Surely DeWine would bring a fresh perspective to the high court. For starters, he'd be the only justice with a law degree from Ohio Northern University, considered by many to be the Harvard of Northwest Ohio.
But DeWine's office insists that he has no intention of leaving the Senate. "I think the senator thought it was a pretty interesting idea," says spokesman Jeff Sadosky, though DeWine has "no interest whatsoever in the Supreme Court."
Which means, alas, that Ohio is stuck with him.
Ode to manly journalists
It's no secret that journalists are a dainty sort who whine more than lawyers with scraped knees. But at least in Youngstown, they're still making 'em sturdy.
Nearly eight months after 179 employees of the Youngstown Vindicator walked out, they're still getting their strike on ("Striketown," December 15, 2004). The union hasn't met formally with management since March. And unless the paper betters its offer of a 1-percent pay bump, the two sides may not meet anytime soon, says Deb Shaulis, union vice president.
But the union believes it's wearing down the bosses. Shaulis says out-of-town scabs have been replaced by college student scabs -- whose souls, of course, are now cursed by God.
Vindy GM Mark Brown did not respond to interview requests, but Shaulis says the paper is also cutting back its goon-squad budget. Guards brought in to monitor the picket lines used to spend the night in motels. Now they're sleeping on cots and showering in the press room, Shaulis claims.

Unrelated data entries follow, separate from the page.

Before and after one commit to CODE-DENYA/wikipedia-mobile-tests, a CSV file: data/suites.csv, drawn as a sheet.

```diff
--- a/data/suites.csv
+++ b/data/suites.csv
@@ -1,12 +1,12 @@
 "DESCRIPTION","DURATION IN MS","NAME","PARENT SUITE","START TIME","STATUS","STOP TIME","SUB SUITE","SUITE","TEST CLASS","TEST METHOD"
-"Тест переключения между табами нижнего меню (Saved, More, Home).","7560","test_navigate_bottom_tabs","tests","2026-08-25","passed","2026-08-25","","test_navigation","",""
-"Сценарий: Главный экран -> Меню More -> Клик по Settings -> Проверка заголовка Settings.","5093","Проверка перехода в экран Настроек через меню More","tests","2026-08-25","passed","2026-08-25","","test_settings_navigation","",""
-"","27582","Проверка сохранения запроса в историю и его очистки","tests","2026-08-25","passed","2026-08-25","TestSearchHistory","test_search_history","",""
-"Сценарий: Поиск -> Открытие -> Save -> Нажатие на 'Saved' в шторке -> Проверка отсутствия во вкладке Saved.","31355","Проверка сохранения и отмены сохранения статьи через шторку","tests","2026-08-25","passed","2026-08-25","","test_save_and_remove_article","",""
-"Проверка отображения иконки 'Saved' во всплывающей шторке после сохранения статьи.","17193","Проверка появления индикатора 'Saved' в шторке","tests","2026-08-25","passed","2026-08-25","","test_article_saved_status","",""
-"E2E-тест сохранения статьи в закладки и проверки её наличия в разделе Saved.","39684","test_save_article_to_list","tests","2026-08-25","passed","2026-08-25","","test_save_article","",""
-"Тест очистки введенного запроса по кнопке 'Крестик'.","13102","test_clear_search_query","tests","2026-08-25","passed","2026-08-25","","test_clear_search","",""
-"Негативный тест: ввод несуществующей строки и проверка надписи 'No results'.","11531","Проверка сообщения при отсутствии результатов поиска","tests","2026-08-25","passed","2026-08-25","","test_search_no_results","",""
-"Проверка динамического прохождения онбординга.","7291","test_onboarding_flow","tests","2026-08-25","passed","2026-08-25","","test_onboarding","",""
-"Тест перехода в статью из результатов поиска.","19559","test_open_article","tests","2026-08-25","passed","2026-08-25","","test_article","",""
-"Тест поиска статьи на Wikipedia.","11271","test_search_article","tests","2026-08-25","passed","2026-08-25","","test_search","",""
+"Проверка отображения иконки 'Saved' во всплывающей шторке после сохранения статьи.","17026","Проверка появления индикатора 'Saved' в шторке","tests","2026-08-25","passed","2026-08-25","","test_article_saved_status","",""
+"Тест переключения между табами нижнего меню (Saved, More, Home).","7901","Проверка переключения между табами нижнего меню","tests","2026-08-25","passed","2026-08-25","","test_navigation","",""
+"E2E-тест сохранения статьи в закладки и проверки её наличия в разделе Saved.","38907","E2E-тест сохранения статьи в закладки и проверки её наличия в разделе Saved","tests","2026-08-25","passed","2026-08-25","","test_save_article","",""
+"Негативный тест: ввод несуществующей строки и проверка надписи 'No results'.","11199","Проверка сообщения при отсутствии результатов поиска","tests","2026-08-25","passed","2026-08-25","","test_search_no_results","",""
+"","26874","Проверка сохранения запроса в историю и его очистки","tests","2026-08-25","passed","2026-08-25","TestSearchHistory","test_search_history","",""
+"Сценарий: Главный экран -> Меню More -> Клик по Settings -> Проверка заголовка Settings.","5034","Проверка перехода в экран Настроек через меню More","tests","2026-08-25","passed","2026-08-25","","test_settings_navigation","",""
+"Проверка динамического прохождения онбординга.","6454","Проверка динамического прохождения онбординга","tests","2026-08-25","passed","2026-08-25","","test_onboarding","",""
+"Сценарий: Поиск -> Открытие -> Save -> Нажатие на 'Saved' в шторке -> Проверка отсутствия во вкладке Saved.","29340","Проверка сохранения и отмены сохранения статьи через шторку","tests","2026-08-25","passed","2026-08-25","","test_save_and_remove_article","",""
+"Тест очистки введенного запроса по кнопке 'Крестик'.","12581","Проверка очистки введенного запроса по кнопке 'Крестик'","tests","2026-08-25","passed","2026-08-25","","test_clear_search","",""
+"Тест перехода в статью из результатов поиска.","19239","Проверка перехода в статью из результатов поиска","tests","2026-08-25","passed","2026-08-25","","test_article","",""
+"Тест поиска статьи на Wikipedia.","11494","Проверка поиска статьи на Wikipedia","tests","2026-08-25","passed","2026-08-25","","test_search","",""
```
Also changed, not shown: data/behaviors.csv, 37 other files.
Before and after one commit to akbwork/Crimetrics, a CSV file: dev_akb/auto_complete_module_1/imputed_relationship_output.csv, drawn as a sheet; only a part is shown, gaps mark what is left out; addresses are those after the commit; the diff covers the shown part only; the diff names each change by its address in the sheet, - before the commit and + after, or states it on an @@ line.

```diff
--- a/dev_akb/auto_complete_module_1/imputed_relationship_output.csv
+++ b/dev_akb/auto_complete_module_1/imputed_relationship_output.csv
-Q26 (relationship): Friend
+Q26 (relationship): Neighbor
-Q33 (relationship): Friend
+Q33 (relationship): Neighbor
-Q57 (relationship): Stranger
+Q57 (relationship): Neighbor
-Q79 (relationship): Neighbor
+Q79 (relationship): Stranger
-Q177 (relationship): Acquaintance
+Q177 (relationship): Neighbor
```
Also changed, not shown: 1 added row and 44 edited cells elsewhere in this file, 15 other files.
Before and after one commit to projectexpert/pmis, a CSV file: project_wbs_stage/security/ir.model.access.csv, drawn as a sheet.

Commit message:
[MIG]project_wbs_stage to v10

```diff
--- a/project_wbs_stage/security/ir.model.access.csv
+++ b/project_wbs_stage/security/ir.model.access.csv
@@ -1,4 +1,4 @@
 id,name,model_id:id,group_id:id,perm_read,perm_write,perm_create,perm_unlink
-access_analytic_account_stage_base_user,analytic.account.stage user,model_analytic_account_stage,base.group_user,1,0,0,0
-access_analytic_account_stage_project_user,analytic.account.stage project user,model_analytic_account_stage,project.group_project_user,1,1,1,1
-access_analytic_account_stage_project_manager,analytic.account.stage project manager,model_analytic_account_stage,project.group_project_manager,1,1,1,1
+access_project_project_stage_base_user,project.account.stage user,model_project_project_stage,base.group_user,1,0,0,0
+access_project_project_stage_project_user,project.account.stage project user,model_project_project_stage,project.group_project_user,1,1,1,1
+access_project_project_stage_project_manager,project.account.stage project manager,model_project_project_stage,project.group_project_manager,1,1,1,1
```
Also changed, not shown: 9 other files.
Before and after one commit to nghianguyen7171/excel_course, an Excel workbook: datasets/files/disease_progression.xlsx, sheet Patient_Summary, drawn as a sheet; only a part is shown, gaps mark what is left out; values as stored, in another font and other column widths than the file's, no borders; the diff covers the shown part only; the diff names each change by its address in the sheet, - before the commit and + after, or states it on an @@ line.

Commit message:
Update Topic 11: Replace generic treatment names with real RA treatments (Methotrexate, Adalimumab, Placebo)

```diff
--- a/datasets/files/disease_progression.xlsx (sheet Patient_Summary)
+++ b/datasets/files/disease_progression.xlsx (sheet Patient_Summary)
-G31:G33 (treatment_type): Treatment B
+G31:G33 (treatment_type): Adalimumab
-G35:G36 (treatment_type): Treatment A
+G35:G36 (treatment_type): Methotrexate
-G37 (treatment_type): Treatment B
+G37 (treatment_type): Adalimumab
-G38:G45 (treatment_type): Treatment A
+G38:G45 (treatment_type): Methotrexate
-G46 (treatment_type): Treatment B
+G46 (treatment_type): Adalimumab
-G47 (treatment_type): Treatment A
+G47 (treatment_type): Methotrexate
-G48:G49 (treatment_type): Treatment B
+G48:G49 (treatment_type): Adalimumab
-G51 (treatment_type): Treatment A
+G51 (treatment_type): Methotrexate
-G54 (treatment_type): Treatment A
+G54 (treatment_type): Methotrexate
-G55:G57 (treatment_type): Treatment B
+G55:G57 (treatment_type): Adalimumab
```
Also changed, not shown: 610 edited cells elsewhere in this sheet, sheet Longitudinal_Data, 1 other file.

Jane's plain domain
The Galleria has added a prominent new tenant, but it's not likely to prompt comeback celebrations for the beleaguered downtown mall. The campaign headquarters for Mayor Jane Campbell opened in late June in a space long occupied by Brentano's bookstore.
Campbell's corner office achieves a bold aesthetic complement to the Galleria's many empty storefronts. Handsomely appointed in Soviet Bloc Revivalist style, it boasts no decor or furnishings, apart from the empty bookshelves left behind by Brentano's, a few garlands and pieces of bunting, and a plastic Re-Elect Mayor Jane Campbell sign rigged over the entryway. A handful of office chairs are lined up on one side, a resting place for would-be visitors.
So far, they have been few.
"Some days are better than others," says Rhoni, a cheerful volunteer who chose not to provide her full name, which speaks volumes for Campbell's lukewarm support. She also declines to elaborate exactly how much better some days are. On this weekday afternoon, Punch was the only rube in sight.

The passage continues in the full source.